High inflationary periods are challenging for many traditional asset classes, but for most markets, especially equities markets, the real danger is stagflation – high inflation with hard landings, he says. This is when markets produce some of their biggest losses.

“Stagflation is what stands out as the worst episodes, where you have double-digit, negative returns on equities in real terms,” he says.

Does this mean that you should adjust your portfolio as inflationary regimes change over time?

Baltussen is not convinced this is the right strategy. Although the quality factor tends to perform a bit better than most in high inflationary periods, factors tend to be pretty resilient across most inflationary regimes.

Therefore, a factor balanced approach is a more sensible approach for long term investors.

“It’s quite hard to predict which inflationary state will happen. If you make that call, then you need to have a very high hit rate. That’s typically the kind of bets you try to avoid as a quant investor,” he says.

“And how often do you have a change in the inflationary state? That’s quite uncommon.

“We tend to have more of a risk balanced approach, where you make sure every risk that you take is very well rewarded, and otherwise you don’t take it,” he says.

This article is sponsored by the Northern Trust Asset Management.
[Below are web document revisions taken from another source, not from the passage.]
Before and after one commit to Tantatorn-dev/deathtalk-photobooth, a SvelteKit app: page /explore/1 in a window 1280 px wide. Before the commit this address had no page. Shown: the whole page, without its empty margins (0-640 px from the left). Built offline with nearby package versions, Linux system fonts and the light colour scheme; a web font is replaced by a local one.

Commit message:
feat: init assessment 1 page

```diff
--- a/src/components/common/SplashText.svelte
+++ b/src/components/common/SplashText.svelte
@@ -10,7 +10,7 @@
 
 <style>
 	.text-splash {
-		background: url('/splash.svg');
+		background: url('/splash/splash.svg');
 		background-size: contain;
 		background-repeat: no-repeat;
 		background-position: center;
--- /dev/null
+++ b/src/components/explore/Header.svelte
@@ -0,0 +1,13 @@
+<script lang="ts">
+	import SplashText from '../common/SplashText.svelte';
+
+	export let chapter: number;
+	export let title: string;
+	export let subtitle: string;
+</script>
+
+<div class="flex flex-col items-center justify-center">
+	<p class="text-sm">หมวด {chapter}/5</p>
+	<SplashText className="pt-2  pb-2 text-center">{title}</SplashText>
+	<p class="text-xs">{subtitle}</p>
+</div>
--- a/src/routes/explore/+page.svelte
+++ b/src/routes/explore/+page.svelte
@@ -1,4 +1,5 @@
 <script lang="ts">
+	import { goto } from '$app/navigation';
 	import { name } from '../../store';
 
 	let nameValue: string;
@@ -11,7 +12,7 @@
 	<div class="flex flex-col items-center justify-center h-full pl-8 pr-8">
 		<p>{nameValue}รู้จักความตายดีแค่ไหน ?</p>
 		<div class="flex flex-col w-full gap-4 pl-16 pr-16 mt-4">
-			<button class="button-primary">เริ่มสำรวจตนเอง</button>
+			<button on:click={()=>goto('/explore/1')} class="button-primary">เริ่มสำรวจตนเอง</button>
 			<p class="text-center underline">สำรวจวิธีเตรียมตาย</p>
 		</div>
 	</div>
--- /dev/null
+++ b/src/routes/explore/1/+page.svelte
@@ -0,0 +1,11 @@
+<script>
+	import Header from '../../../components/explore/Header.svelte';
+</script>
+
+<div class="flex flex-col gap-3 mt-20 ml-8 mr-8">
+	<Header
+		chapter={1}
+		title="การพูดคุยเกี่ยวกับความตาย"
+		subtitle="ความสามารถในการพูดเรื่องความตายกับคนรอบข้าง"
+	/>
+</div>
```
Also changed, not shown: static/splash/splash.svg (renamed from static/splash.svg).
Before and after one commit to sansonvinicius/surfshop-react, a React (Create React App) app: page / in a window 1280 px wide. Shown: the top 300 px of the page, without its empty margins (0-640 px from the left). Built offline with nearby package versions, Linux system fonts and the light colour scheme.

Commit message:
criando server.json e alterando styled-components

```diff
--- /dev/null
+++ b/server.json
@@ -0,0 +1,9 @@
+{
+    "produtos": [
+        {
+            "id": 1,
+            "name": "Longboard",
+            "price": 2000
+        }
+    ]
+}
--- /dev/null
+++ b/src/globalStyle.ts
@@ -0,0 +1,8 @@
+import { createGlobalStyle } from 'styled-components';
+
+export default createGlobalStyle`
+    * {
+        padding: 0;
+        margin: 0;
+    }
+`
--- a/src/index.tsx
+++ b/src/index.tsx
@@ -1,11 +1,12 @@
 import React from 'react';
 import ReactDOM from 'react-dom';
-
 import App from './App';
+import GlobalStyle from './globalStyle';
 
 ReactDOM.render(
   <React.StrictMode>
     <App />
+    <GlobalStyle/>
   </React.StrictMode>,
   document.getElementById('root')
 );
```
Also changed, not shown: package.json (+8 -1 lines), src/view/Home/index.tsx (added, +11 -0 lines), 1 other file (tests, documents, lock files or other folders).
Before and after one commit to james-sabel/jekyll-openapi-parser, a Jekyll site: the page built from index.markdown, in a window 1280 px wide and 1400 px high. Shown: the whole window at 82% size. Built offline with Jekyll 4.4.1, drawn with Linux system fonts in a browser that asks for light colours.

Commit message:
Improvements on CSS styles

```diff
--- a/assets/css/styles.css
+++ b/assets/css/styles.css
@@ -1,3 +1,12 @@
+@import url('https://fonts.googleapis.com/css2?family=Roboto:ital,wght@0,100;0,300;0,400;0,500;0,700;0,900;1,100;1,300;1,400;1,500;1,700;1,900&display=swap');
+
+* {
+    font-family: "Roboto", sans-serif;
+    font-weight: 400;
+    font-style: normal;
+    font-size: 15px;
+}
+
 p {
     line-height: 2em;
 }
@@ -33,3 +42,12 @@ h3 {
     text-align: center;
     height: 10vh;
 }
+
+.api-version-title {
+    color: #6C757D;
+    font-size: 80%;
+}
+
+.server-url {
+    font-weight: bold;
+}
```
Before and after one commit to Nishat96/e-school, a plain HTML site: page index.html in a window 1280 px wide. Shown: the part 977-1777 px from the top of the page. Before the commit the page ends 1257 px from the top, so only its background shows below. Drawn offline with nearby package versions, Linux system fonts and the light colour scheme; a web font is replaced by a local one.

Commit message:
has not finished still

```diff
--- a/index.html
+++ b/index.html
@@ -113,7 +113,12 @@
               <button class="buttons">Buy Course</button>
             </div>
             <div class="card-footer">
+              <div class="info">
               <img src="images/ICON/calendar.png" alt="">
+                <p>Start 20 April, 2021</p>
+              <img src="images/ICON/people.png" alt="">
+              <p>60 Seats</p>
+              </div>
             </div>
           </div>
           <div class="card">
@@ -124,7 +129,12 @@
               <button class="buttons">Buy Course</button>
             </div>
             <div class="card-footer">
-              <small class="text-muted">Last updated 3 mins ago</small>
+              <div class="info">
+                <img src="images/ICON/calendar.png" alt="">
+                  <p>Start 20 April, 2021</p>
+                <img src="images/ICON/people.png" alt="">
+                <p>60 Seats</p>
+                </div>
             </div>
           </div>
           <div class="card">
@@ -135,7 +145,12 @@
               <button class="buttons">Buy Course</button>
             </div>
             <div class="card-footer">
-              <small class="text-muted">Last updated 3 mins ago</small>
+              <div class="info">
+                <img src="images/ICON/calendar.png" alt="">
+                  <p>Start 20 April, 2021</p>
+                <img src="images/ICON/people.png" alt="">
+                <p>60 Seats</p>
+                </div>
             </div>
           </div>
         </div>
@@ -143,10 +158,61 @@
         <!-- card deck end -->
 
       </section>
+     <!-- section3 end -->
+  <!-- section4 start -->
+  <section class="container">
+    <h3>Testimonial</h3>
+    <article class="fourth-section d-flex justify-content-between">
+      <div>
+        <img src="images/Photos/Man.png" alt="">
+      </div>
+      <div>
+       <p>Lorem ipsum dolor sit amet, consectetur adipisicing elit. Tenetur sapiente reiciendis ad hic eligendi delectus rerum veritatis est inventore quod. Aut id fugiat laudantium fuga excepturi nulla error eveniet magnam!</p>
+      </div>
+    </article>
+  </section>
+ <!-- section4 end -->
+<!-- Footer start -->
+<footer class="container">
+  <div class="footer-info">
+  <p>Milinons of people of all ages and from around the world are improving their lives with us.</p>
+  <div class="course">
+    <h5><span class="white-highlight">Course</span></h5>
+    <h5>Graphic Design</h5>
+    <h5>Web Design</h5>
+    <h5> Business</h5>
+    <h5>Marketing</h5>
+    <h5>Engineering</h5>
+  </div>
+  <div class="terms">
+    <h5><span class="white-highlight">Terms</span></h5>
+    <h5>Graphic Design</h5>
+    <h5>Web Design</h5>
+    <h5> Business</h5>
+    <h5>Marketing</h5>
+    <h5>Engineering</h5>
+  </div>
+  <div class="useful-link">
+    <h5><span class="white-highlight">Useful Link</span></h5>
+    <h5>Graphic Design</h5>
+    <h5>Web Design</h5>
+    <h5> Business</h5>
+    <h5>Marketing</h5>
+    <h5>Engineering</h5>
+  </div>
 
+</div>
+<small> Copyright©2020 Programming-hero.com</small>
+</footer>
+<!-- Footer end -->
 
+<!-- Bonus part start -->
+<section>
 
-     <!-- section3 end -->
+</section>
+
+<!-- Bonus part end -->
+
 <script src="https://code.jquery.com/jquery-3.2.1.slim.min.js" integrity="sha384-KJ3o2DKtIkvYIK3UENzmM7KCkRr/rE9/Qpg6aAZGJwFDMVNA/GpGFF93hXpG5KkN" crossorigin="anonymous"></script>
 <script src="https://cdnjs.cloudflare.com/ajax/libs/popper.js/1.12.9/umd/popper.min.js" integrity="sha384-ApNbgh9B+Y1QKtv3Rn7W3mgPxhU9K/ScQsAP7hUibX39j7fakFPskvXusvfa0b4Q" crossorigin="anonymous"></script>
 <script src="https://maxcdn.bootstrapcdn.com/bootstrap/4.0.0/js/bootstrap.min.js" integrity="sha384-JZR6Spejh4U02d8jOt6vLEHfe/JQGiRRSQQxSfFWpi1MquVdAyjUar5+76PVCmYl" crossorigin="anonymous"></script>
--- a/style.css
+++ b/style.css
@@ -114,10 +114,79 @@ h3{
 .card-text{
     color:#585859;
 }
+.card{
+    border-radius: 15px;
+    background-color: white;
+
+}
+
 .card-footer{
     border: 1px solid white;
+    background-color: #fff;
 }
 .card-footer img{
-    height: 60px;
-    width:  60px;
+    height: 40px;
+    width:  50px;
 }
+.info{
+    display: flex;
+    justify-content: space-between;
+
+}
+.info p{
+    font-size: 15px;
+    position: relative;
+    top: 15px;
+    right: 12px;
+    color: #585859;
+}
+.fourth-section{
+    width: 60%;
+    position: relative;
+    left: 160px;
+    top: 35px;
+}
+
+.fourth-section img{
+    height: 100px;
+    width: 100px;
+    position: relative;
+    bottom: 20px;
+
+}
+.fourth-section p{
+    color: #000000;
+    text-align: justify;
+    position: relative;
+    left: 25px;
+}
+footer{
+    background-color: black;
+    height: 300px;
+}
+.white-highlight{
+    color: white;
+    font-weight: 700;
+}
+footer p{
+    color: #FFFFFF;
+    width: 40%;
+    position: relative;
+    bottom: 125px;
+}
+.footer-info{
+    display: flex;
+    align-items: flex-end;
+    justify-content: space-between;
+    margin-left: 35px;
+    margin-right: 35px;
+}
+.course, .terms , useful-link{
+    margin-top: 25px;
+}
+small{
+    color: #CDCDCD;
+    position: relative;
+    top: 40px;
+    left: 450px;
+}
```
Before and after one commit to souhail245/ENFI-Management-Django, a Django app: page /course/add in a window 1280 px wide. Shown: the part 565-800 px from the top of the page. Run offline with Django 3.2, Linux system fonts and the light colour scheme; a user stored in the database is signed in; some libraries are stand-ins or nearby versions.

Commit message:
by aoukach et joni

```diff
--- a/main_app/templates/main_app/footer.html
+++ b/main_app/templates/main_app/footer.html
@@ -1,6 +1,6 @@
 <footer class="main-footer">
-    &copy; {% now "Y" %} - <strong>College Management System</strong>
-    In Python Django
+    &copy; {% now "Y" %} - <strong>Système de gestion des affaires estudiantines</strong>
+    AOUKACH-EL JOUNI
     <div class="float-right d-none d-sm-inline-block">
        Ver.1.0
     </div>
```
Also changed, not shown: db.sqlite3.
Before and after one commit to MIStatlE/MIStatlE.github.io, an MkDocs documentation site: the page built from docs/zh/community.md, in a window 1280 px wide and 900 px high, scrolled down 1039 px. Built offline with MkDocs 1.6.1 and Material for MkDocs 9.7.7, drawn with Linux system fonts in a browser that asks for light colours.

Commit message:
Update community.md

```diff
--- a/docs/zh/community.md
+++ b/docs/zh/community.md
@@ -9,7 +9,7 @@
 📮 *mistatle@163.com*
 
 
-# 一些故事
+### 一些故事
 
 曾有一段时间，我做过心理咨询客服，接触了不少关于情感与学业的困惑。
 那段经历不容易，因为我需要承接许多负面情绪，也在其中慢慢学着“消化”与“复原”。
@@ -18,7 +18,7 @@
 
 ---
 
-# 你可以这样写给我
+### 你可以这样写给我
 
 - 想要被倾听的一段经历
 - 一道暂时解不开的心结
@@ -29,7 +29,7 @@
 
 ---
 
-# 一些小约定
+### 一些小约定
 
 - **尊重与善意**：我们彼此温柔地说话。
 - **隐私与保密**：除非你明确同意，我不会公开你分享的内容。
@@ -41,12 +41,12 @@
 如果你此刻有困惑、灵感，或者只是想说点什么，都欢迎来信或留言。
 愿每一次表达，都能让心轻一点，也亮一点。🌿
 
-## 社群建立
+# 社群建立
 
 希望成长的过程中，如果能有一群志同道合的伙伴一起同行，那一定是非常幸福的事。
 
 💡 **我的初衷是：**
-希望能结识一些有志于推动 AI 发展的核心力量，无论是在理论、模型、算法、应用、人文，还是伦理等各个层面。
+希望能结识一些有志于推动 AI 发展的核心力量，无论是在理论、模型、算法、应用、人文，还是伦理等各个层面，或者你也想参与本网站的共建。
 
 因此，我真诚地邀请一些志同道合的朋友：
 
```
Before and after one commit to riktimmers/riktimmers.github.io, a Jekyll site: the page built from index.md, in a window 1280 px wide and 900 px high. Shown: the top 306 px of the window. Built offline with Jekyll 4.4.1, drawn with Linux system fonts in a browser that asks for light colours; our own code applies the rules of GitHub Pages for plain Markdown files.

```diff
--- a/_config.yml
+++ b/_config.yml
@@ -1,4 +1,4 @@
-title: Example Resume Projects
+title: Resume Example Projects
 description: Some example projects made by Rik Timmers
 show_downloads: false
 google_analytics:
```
As such, the sponsor may suggest topics for consideration, but the Investment Innovation Institute [i3] will have final control over the content.


[i3] Insights is the official educational bulletin of the Investment Innovation Institute [i3]. It covers major trends and innovations in institutional investing, providing independent and thought-provoking content about pension funds, insurance companies and sovereign wealth funds across the globe.